**About this exercise:** All of the data is to be written out again exactly, without the pictures.

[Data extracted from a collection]
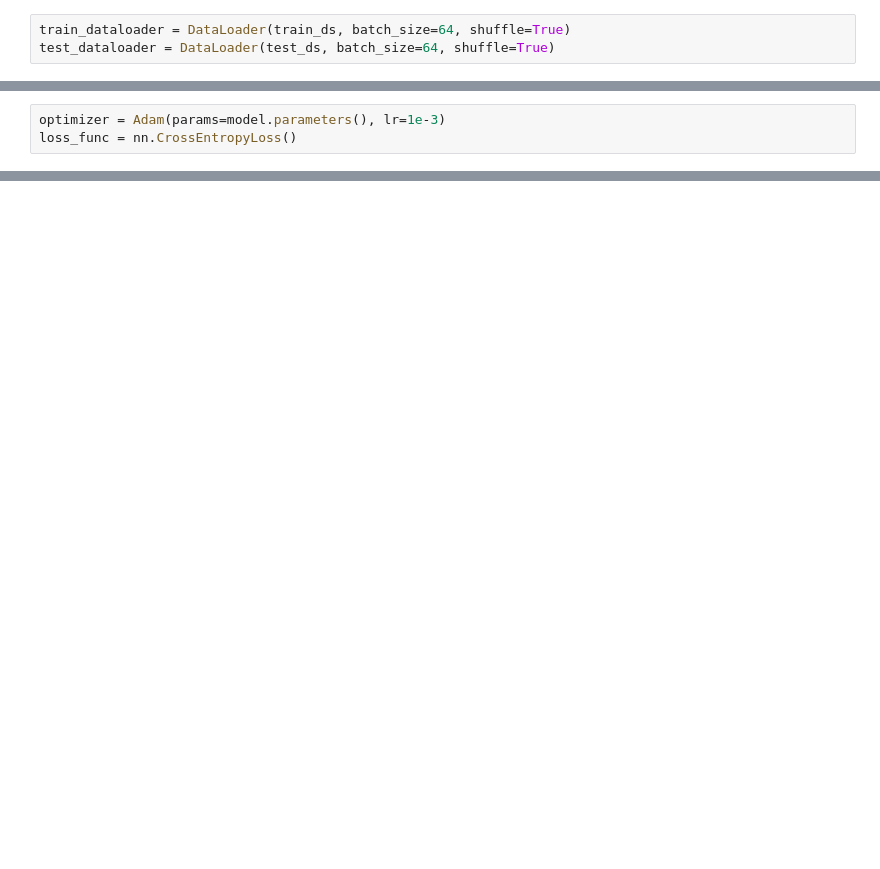
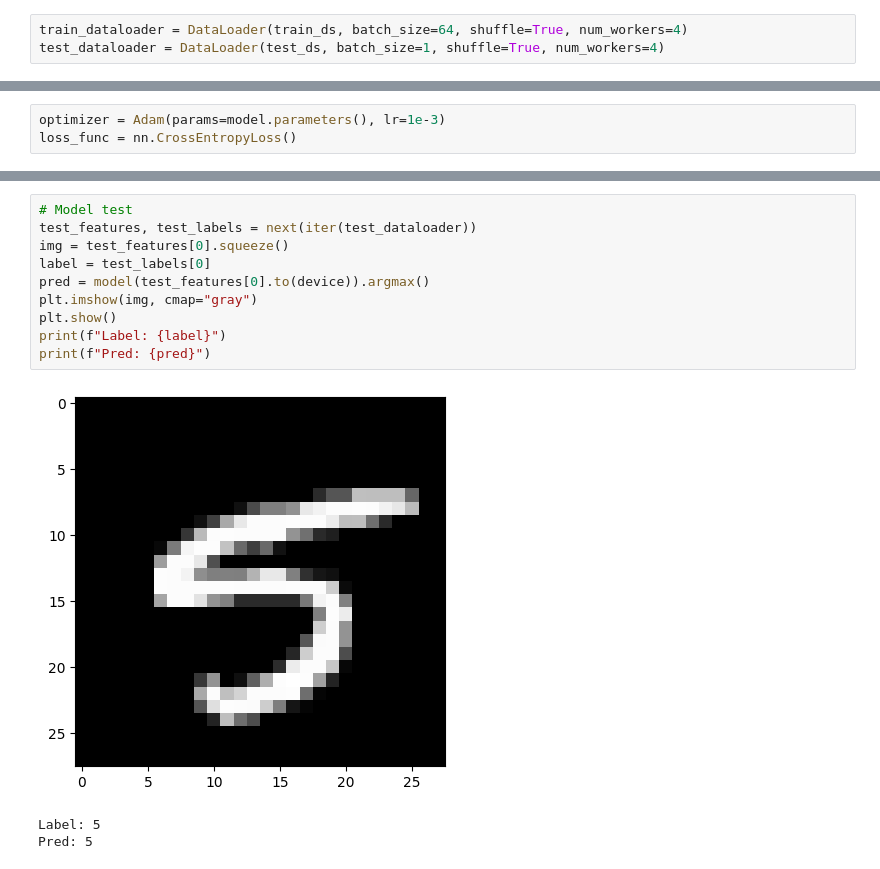
Before and after one commit to Danil-Ivonin/PythonTasksBozorov, a Jupyter notebook: ML_DNN/lab1.2.ipynb, the cells around one changed output, grey strips where cells are left out. Cells and saved outputs as stored; diff of their text form; blank space fills up the shorter version.

```diff
--- a/ML_DNN/lab1.2.ipynb
+++ b/ML_DNN/lab1.2.ipynb
@@ -27,7 +31,7 @@ test_ds = datasets.MNIST(
 )
 # %%
-train_dataloader = DataLoader(train_ds, batch_size=64, shuffle=True)
-test_dataloader = DataLoader(test_ds, batch_size=64, shuffle=True)
+train_dataloader = DataLoader(train_ds, batch_size=64, shuffle=True, num_workers=4)
+test_dataloader = DataLoader(test_ds, batch_size=1, shuffle=True, num_workers=4)
 # %%
 # Display image and label.
 train_features, train_labels = next(iter(train_dataloader))
@@ -106,0 +95,14 @@ plt.plot(losses)
+# %%
+# Model test
+test_features, test_labels = next(iter(test_dataloader))
+img = test_features[0].squeeze()
+label = test_labels[0]
+pred = model(test_features[0].to(device)).argmax()
+plt.imshow(img, cmap="gray")
+plt.show()
+print(f"Label: {label}")
+print(f"Pred: {pred}")
+# %% [output]
+[figure, added]
+Label: 5
+Pred: 5
```
Also changed, not shown: parts of 11 cells of this notebook, 1 other file.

**Reply to the task:**
Before and after one commit to Danil-Ivonin/PythonTasksBozorov, a Jupyter notebook: ML_DNN/lab1.2.ipynb, the cells around one changed output, grey strips where cells are left out. Cells and saved outputs as stored; diff of their text form; blank space fills up the shorter version.

```diff
--- a/ML_DNN/lab1.2.ipynb
+++ b/ML_DNN/lab1.2.ipynb
@@ -27,7 +31,7 @@ test_ds = datasets.MNIST(
 )
 # %%
-train_dataloader = DataLoader(train_ds, batch_size=64, shuffle=True)
-test_dataloader = DataLoader(test_ds, batch_size=64, shuffle=True)
+train_dataloader = DataLoader(train_ds, batch_size=64, shuffle=True, num_workers=4)
+test_dataloader = DataLoader(test_ds, batch_size=1, shuffle=True, num_workers=4)
 # %%
 # Display image and label.
 train_features, train_labels = next(iter(train_dataloader))
@@ -106,0 +95,14 @@ plt.plot(losses)
+# %%
+# Model test
+test_features, test_labels = next(iter(test_dataloader))
+img = test_features[0].squeeze()
+label = test_labels[0]
+pred = model(test_features[0].to(device)).argmax()
+plt.imshow(img, cmap="gray")
+plt.show()
+print(f"Label: {label}")
+print(f"Pred: {pred}")
+# %% [output]
+[figure, added]
+Label: 5
+Pred: 5
```
Also changed, not shown: parts of 11 cells of this notebook, 1 other file.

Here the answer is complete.